Vessels waiting berth have remained at anchorage for periods ranging from weeks to months. In the most extreme cases, more than three months of wait time has been reported.
Prolonged storage of cargo in a ship's holds created by these delays increases the risk of cargo damage or loss.
For this reason, Venepandi published a circular outlining precautionary measures for all vessels and crews, focusing on vessels loaded with food shipments such as wheat, corn, soybeans, sugar and rice:
- Monitor the cargo temperature at all times, if possible it would be useful to collect the temperatures from multiple points in each hold by using a calibrated digital temperature probe.
- It may be important to record the appearance of all cargo throughout loading to ensure the accurate record whether or not any damage is discovered, also it is important take photographs throughout discharge to produce a comprehensive photographic record of the cargo condition prior and during loading and prior, during and after discharge.
- Each hold should be constantly and carefully inspected, the cargo must be inspected closely for any evidence of deterioration, mould growth, drip lines from condensation, insect infestations and any discoloration or malodours.
- If possible and necessary, the surveyors appointed should record any sampling that takes place, every sample should be double-bagged, clearly labelled and sealed with a numbered seal.
- In case the cargo has insects, the agents should request to the port and sanitary authorities to inspect the cargo and allow to carry out the fumigation meanwhile the vessel is on the anchored area, if there is not possible, it's advised to berth the ship at the OCAMAR port, because the authorities there allow to conduct fumigations on the pier.

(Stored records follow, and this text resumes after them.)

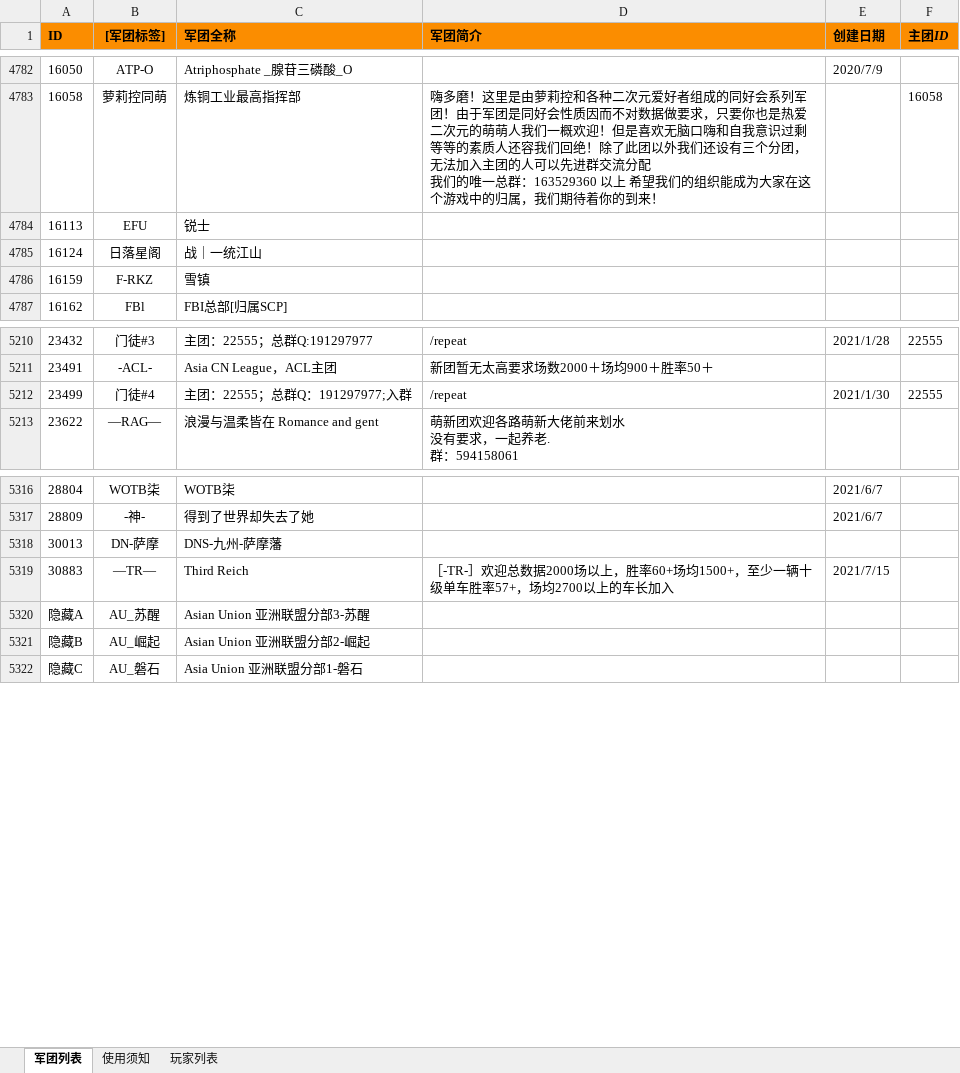
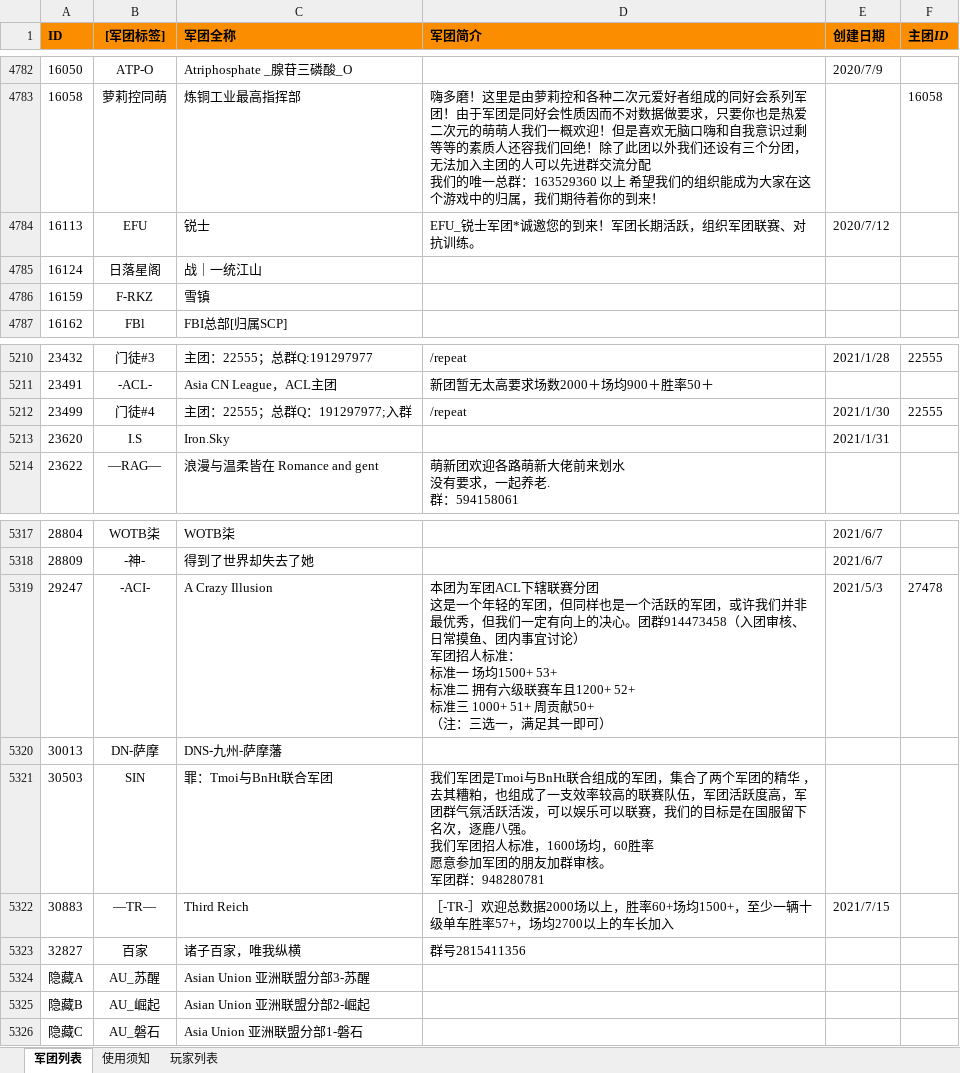
Before and after one commit to David-C0pperfield/WOTB-ID-CHN, an Excel workbook: 闪击战团ID.xlsx, sheet 军团列表, drawn as a sheet; only a part is shown, gaps mark what is left out; values as stored, in another font and other column widths than the file's, no borders; ↵ is a line break in a cell; the diff names each change by its address in the sheet, - before the commit and + after, or states it on an @@ line.

```diff
--- a/闪击战团ID.xlsx (sheet 军团列表)
+++ b/闪击战团ID.xlsx (sheet 军团列表)
-D4784 (军团简介): (empty)
+D4784 (军团简介): EFU_锐士军团*诚邀您的到来！军团长期活跃，组织军团联赛、对抗训练。
-E4784 (创建日期): (empty)
+E4784 (创建日期): 2020/7/12
+row 5213: 23620 | I.S | Iron.Sky |  | 2021/1/31
+row 5319: 29247 | -ACI- | A Crazy Illusion | 本团为军团ACL下辖联赛分团 ↵ 这是一个年轻的军团，但同样也是一个活跃的军团，或许我们并非最优秀，但我们一定有向上的决心。团群914473458（入团审核、日常摸鱼、团内事宜讨论） ↵ 军团招人标准： ↵ 标准一 场均1500+ 53+ ↵ 标准二 拥有六级联赛车且1200+ 52+ ↵ 标准三 1000+ 51+ 周贡献50+ ↵ （注：三选一，满足其一即可） | 2021/5/3 | 27478
+row 5321: 30503 | SIN | 罪：Tmoi与BnHt联合军团 | 我们军团是Tmoi与BnHt联合组成的军团，集合了两个军团的精华 ，去其糟粕，也组成了一支效率较高的联赛队伍，军团活跃度高，军团群气氛活跃活泼，可以娱乐可以联赛，我们的目标是在国服留下名次，逐鹿八强。 ↵ 我们军团招人标准，1600场均，60胜率 ↵ 愿意参加军团的朋友加群审核。 ↵ 军团群：948280781
+row 5323: 32827 | 百家 | 诸子百家，唯我纵横 | 群号2815411356
```
Also changed, not shown: 5 other files.
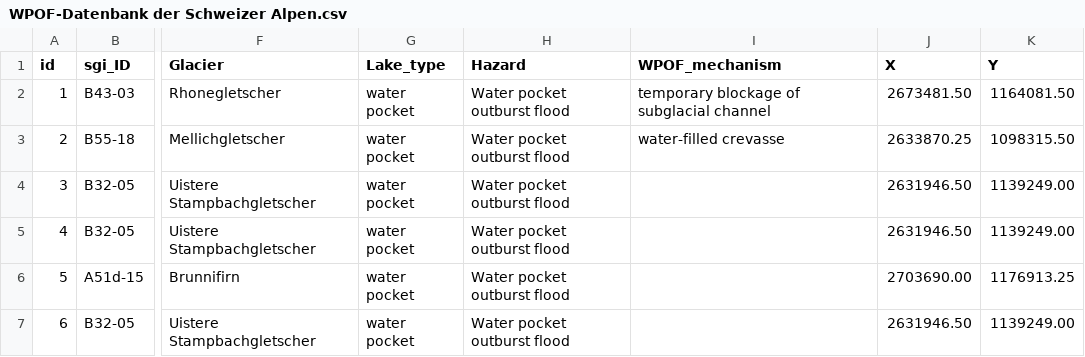
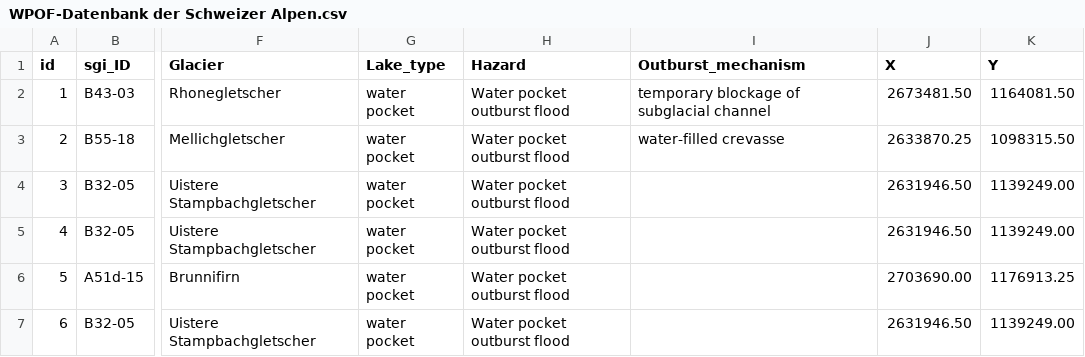
Before and after one commit to christopheogier/WPOFs_CH, a CSV file: WPOF-Datenbank der Schweizer Alpen.csv, drawn as a sheet; only a part is shown, gaps mark what is left out; the diff names each change by its address in the sheet, - before the commit and + after, or states it on an @@ line.

Commit message:
Update WPOF-Datenbank der Schweizer Alpen.csv
change header name

```diff
--- a/WPOF-Datenbank der Schweizer Alpen.csv
+++ b/WPOF-Datenbank der Schweizer Alpen.csv
-I1: WPOF_mechanism
+I1: Outburst_mechanism
```
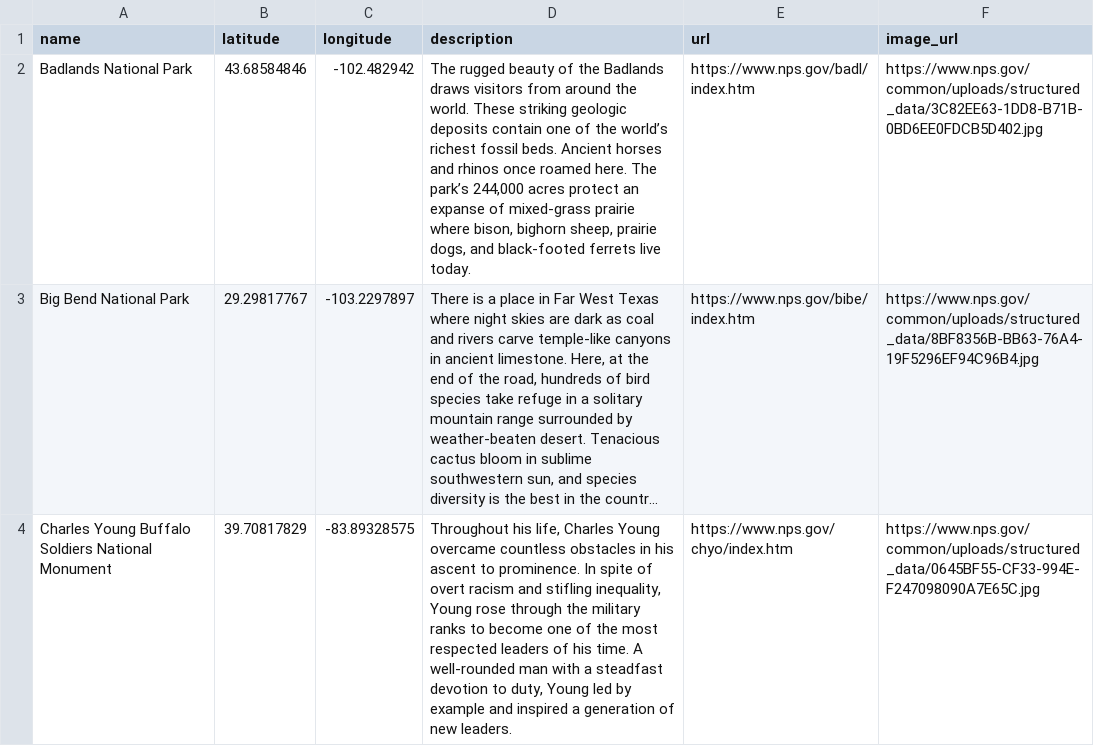
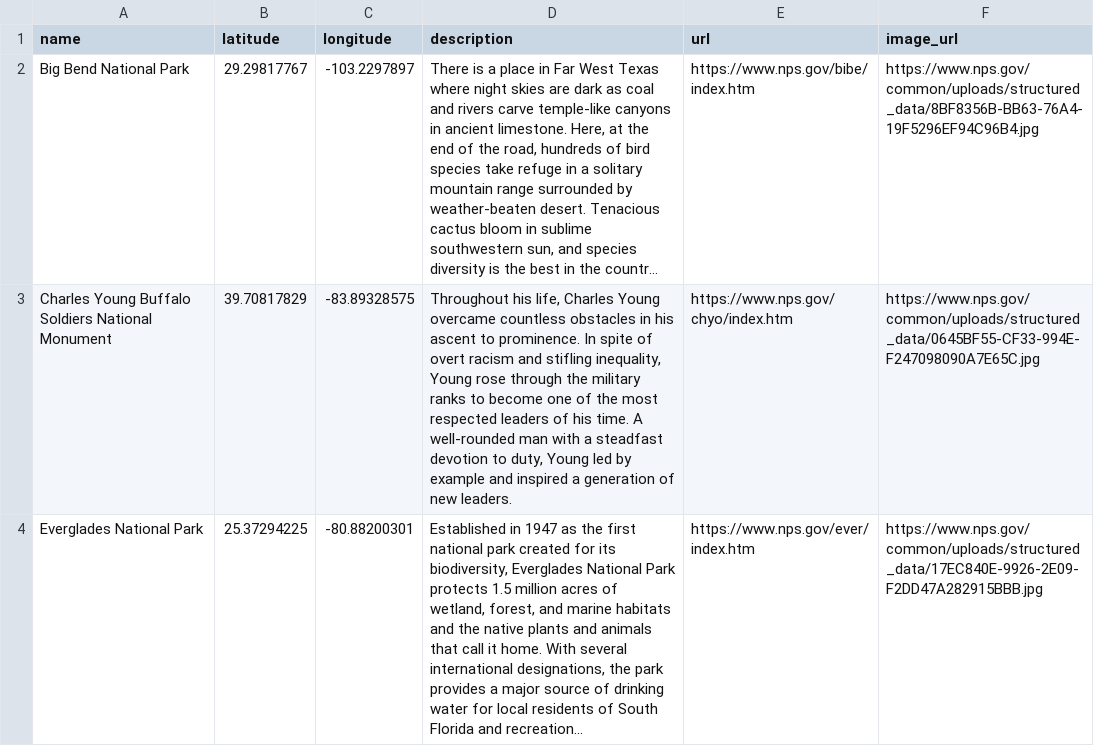
Before and after one commit to paul-london/Code-Jam, a CSV file: data/parks_subset.csv, drawn as a sheet; only a part is shown; the shorter side is filled out with more unchanged rows; long unchanged cells end in …; the diff names each change by its address in the sheet, - before the commit and + after, or states it on an @@ line.

```diff
--- a/data/parks_subset.csv
+++ b/data/parks_subset.csv
-row 2: Badlands National Park | 43.68584846 | -102.482942 | The rugged beauty of the Badlands draws visitors from around the world. These striking geologic deposits contain one of the world’s richest fossil beds. Ancient horses and rhinos once roamed here. The park’s 244,000 acres protect an expanse of mixed-grass prairie where bison, bighorn sheep, prairie dogs, and black-footed ferrets live today. | https://www.nps.gov/badl/index.htm | https://www.nps.gov/common/uploads/structured_data/3C82EE63-1DD8-B71B-0BD6EE0FDCB5D402.jpg
```
Also changed, not shown: 6 other files.
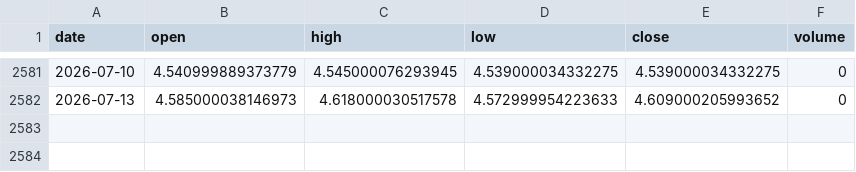
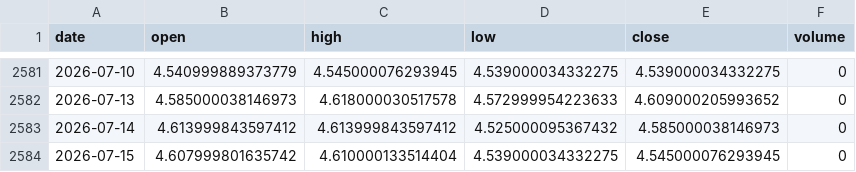
Before and after one commit to rsnerella/JUDAH-Nifty-Oracle, a CSV file: data/us10y_daily.csv, drawn as a sheet; only a part is shown, gaps mark what is left out.

```diff
--- a/data/us10y_daily.csv
+++ b/data/us10y_daily.csv
@@ -2582 +2582,3 @@ date,open,high,low,close,volume
 2026-07-13,4.585000038146973,4.618000030517578,4.572999954223633,4.609000205993652,0
+2026-07-14,4.613999843597412,4.613999843597412,4.525000095367432,4.585000038146973,0
+2026-07-15,4.607999801635742,4.610000133514404,4.539000034332275,4.545000076293945,0
```
Also changed, not shown: data/eem_daily.csv, data/epi_daily.csv, 33 other files.
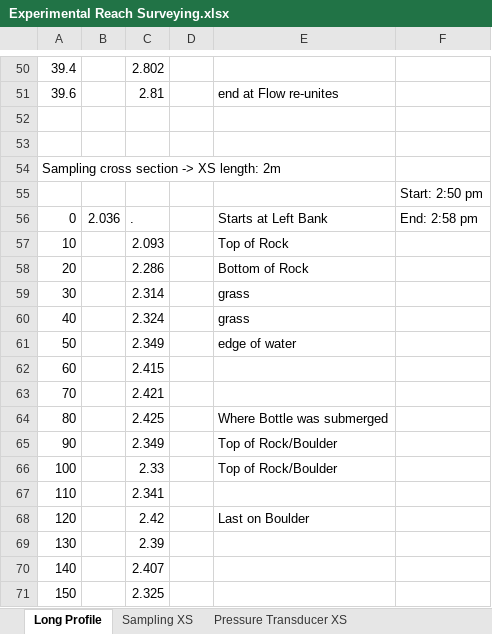
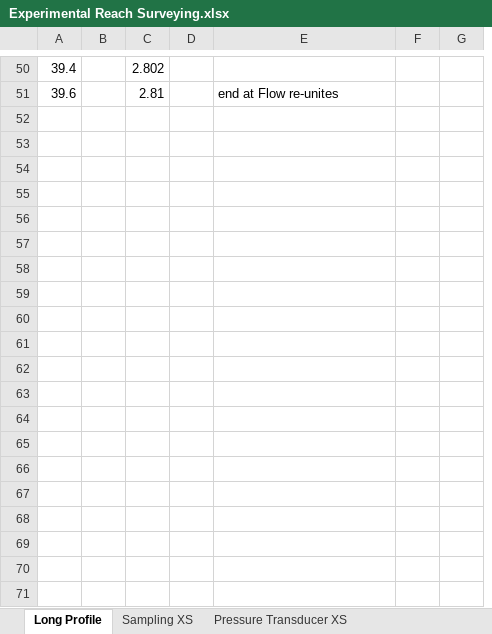
Before and after one commit to nicole-hucke/La_Jara, an Excel workbook: Topography/Experimental_reach_down/Experimental Reach Surveying.xlsx, sheet Long Profile, drawn as a sheet; only a part is shown, gaps mark what is left out; values as stored, in another font and other column widths than the file's, no cell formats; removed rows and columns are numbered as before the commit, all else as after; the diff covers the shown part only; the diff names each change by its address in the sheet, - before the commit and + after, or states it on an @@ line.

Commit message:
Smoothing Water Depth Data
For FFT and cross-correlation analysis

```diff
--- a/Topography/Experimental_reach_down/Experimental Reach Surveying.xlsx (sheet Long Profile)
+++ b/Topography/Experimental_reach_down/Experimental Reach Surveying.xlsx (sheet Long Profile)
-column F, empty
+column F, empty
+column G, empty
-row 52: (empty)
-row 53: (empty)
-row 54: Sampling cross section -> XS length: 2m
-row 55:  |  |  |  |  | Start: 2:50 pm
-row 56: 0 | 2.036 | . |  | Starts at Left Bank | End: 2:58 pm
-row 57: 10 |  | 2.093 |  | Top of Rock
-row 58: 20 |  | 2.286 |  | Bottom of Rock
-row 59: 30 |  | 2.314 |  | grass
-row 60: 40 |  | 2.324 |  | grass
-row 61: 50 |  | 2.349 |  | edge of water
-row 62: 60 |  | 2.415
-row 63: 70 |  | 2.421
-row 64: 80 |  | 2.425 |  | Where Bottle was submerged
-row 65: 90 |  | 2.349 |  | Top of Rock/Boulder
-row 66: 100 |  | 2.33 |  | Top of Rock/Boulder
-row 67: 110 |  | 2.341
-row 68: 120 |  | 2.42 |  | Last on Boulder
-row 69: 130 |  | 2.39
-row 70: 140 |  | 2.407
-row 71: 150 |  | 2.325
```
Also changed, not shown: 1 added row and 64 removed rows elsewhere in this sheet, sheet Pressure Transducer XS, sheet Sampling XS, sheet Bedload Sampling XS, cell formats, Topography/LaJara_TopoSurvey/Ref_Points_Survey.xlsx, 42 other files.
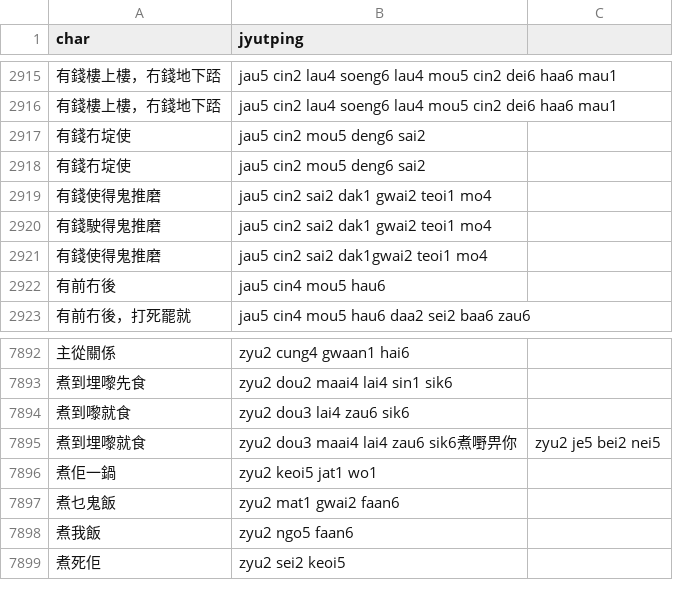
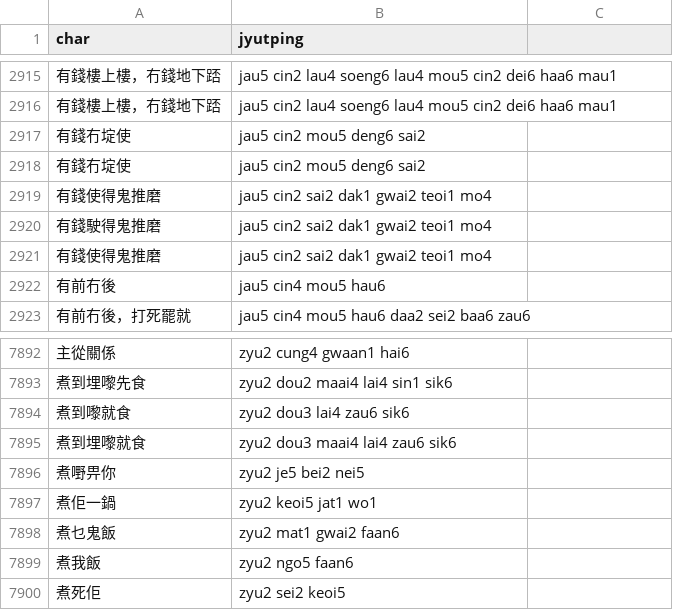
Before and after one commit to CanCLID/rime-cantonese-upstream, a CSV file: phrase_fragment.csv, drawn as a sheet; only a part is shown, gaps mark what is left out.

```diff
--- a/phrase_fragment.csv
+++ b/phrase_fragment.csv
@@ -2920,3 +2920,3 @@ char,jyutping
 有錢駛得鬼推磨,jau5 cin2 sai2 dak1 gwai2 teoi1 mo4
-有錢使得鬼推磨,jau5 cin2 sai2 dak1gwai2 teoi1 mo4
+有錢使得鬼推磨,jau5 cin2 sai2 dak1 gwai2 teoi1 mo4
 有前冇後,jau5 cin4 mou5 hau6
@@ -7894,3 +7894,4 @@ char,jyutping
 煮到嚟就食,zyu2 dou3 lai4 zau6 sik6
-煮到埋嚟就食,zyu2 dou3 maai4 lai4 zau6 sik6煮嘢畀你,zyu2 je5 bei2 nei5
+煮到埋嚟就食,zyu2 dou3 maai4 lai4 zau6 sik6
+煮嘢畀你,zyu2 je5 bei2 nei5
 煮佢一鍋,zyu2 keoi5 jat1 wo1
```
Also changed, not shown: char.csv, 1 other file.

- If is evidenced or suspect that the cargo has any sing of deterioration or infestation, or any damage is found during discharge, the crew should contact their P&I club immediately.